23rd January 2020
Here at Harrison Spinks, everything we do revolves around getting a good night’s rest. There’s not much that we can’t tell you about catching Z’s, so we thought we’d take you on a whistle-stop tour of the history of sleep. Let’s start right at the beginning…
Prehistoric man is known to have slept on cave floors, in nests made of grass. Doesn’t sound very comfy! These primitive ‘beds’ were small and round, so it’s thought that early man slept in the foetal position.
Our ancestors would have gone to sleep as it got dark and risen with the sun. If for some reason they had to be up early, they’d simply drink lots of water so that they would wake early to answer natures call! A much more effective tactic than a Fred Flintstone-style alarm clock we’re sure!
From around 9,000 BC, as humans started to gather in tribes and villages and agriculture took hold, Roosters became commonplace natural alarm clocks.
As civilisation evolved, sleep quickly became a topic of fascination. The Ancient Greeks thought that we slept because our blood needed to retreat back from our limbs into our abdomens to warm up. Others were convinced that while sleeping, you could receive messages from the Gods – but, you were also thought to be more vulnerable to demonic possession! Eeek!

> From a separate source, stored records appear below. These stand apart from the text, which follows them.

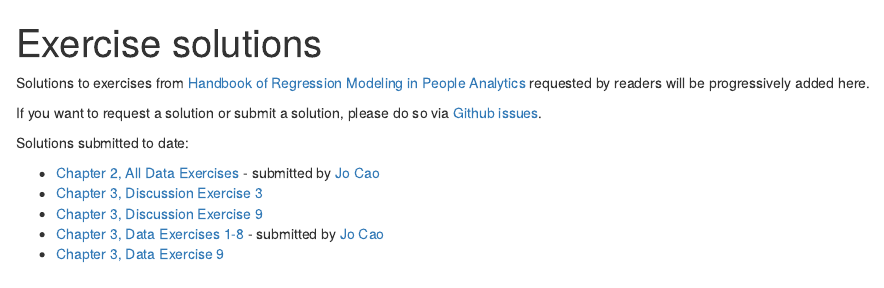
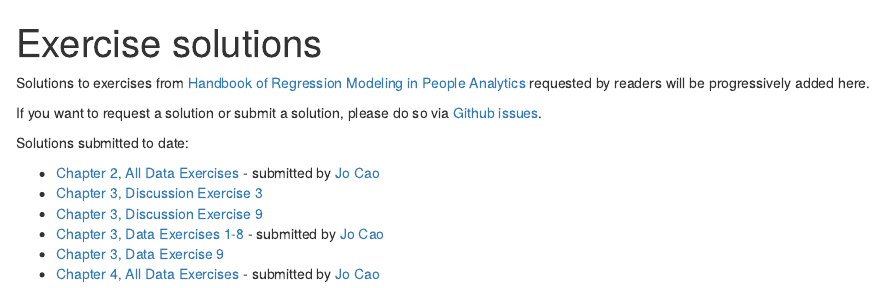
Before and after one commit to keithmcnulty/regression_book_solutions, an R Markdown document (solutions_code/index.Rmd): the page in a window 1100 px wide, from its top. Rendered offline with R 4.5, knitr and Pandoc, with nearby package versions.

Commit message:
Add Jo Cao Chapter 4 solutions

```diff
--- a/solutions_code/index.Rmd
+++ b/solutions_code/index.Rmd
@@ -14,3 +14,4 @@ Solutions submitted to date:
 * [Chapter 3, Discussion Exercise 9](c3_de9.html)
 * [Chapter 3, Data Exercises 1-8](https://github.com/keithmcnulty/peopleanalytics-regression-book/files/8018815/Chapter.3.1-8.pdf) - submitted by [Jo Cao](https://www.linkedin.com/in/joanne-cao/)
 * [Chapter 3, Data Exercise 9](c3_e9.html)
+* [Chapter 4, All Data Exercises](https://github.com/keithmcnulty/peopleanalytics-regression-book/files/8056540/Chapter.4.pdf) - submitted by [Jo Cao](https://www.linkedin.com/in/joanne-cao/)
```
Also changed, not shown: 1 other file.
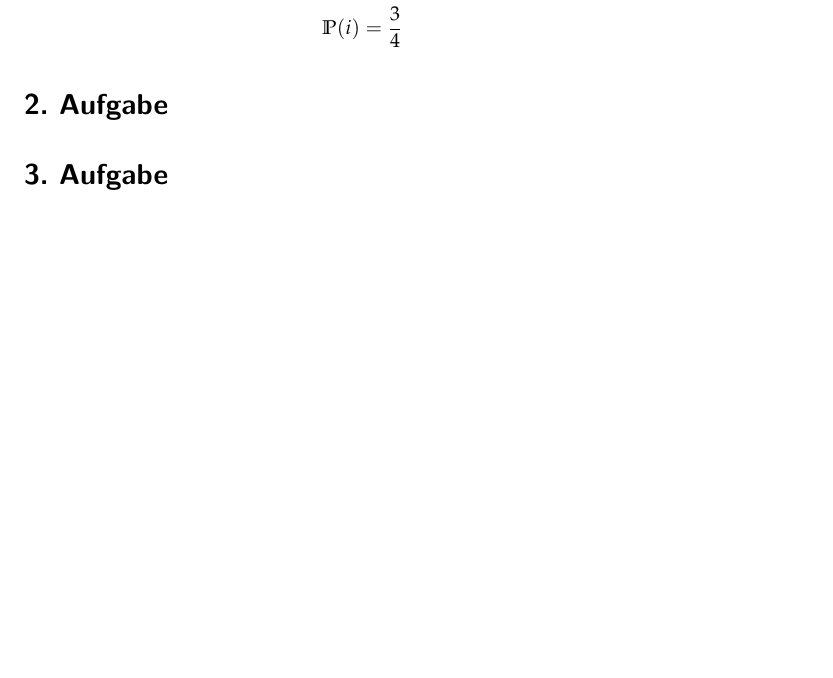
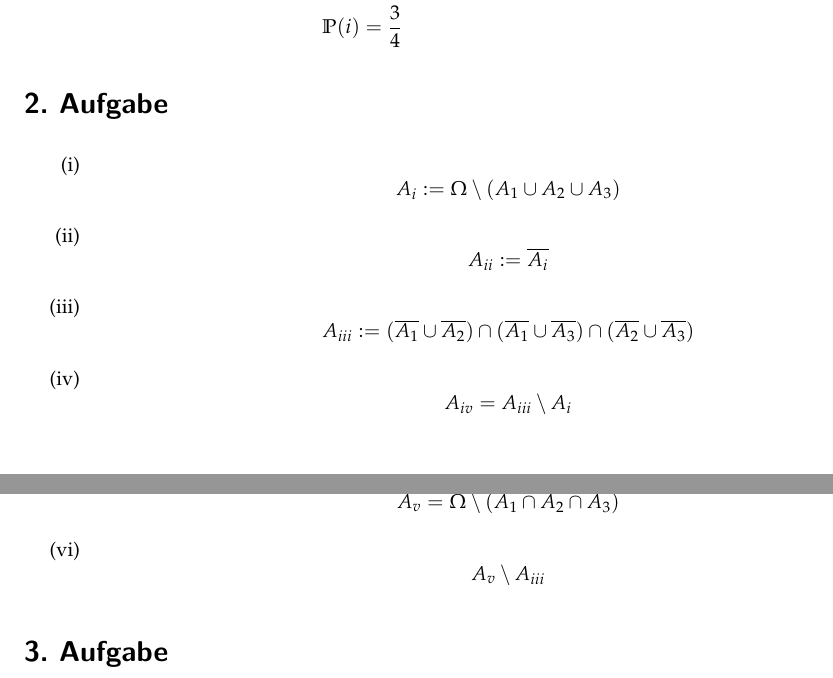
Before and after one commit to TN1ck/awesome-stochastik, a LaTeX document (Hausaufgabe 1/Ha1.tex): part of the page before the commit and two parts of pages 1 and 2 of 2 after it, the two joined at a grey line, cut so that both start at the same text, the shorter picture padded with empty space. Compiled offline with pdfLaTeX.

Commit message:
added exercise 2

```diff
--- a/Hausaufgabe 1/Ha1.tex
+++ b/Hausaufgabe 1/Ha1.tex
@@ -61,6 +61,14 @@ Maximilian Bachl\> 341455
 			\end{enumerate}
 	\end{enumerate}
 \section*{2. Aufgabe}
+\begin{enumerate}[\quad(i)]
+	\item $$ A_i :=  \Omega \setminus (A_1 \cup A_2 \cup A_3)$$
+	\item $$ A_{ii} := \overline{A_i} $$
+	\item $$ A_{iii} :=  (\overline{A_1} \cup \overline{A_2}) \cap (\overline{A_1} \cup \overline{A_3}) \cap (\overline{A_2} \cup \overline{A_3}) $$
+	\item $$A_{iv} = A_{iii} \setminus  A_i $$
+	\item $$ A_{v} = \Omega \setminus (A_1 \cap A_2 \cap A_3) $$
+	\item $$ A_v \setminus A_{iii} $$
+\end{enumerate}
 \section*{3. Aufgabe}
 \section*{4. Aufgabe}
 \end{document}
```
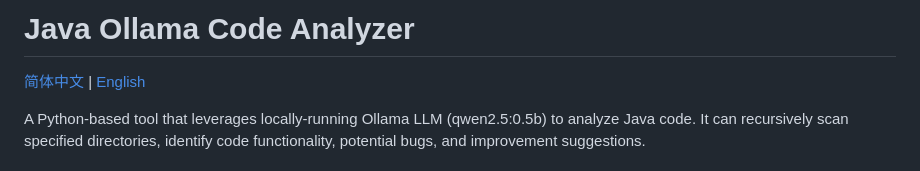
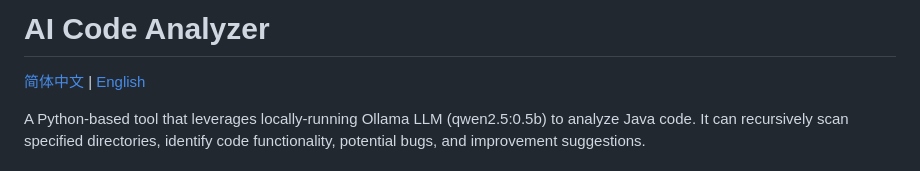
Before and after one commit to willsmith2099/AICodeAnalyzer, a Markdown page: README_EN.md, the part around the change. Rendered like a GitHub page.

```diff
--- a/README_EN.md
+++ b/README_EN.md
@@ -1,4 +1,4 @@
-# Java Ollama Code Analyzer
+# AI Code Analyzer
 
 [简体中文](README.md) | [English](README_EN.md)
 
```
Also changed, not shown: README.md (+2 -2 lines).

During the Middle Ages, families often slept together in one bed to keep cosy and warm.
One fact that often surprises people is that the concept of sleeping all night long is a relatively new one. In Medieval societies, people generally slept for around four hours, then woke for a few hours to pray or socialise with their bed fellows, before going back to sleep – a practice that seems very alien to us nowadays.
With the invention of electric lighting at the start of the 19th century, people stopped sleeping and waking in line with sunlight hours. To wake up in time for work in the morning, people would employ the services of a ‘Knocker-Upper’, who would bang on your window with a stick at your requested time until you were out of bed! This was an effective, but somewhat abrupt start to the day. Alternatively, people would be woken by the sound of the factory whistle, heralding them back to the grindstone.
The concept of the working day also meant that people started to have one long sleep through the night as we do now, rather that two, shorter ‘biphasic’ sleeps.
Private bedrooms also became the norm; with married couples sharing a bed and children in a separate bedroom.
Today, technology is having a huge impact upon our modern-day sleep habits. Light, and specifically blue light from mobile phones, tablets and computers, can interfere with your body’s production of the sleep hormone, melatonin. Blue light helps us to feel awake, so it is often used to keep night workers alert through their shifts. The fact that many of us choose to expose ourselves to it before bed is having a huge impact on the quality of our sleep.
Unfortunately, Insomnia is becoming increasingly common, and modern technology is largely thought to be a blame. Not only is blue light sending signals to our brains that we should be awake, but we are also much more stimulated before bed; whether it’s watching a funny cat video on Facebook or checking emails from work, many of us are not relaxing and winding down to ready ourselves for a good night’s sleep. To find out more about insomnia and for lots of tips and tricks for achieving better sleep, check out the Sleep Pod section of our blog.
Were you surprised by any of these facts? We hope you found it interesting, and we hope that you’ll be enjoying a good night’s rest tonight!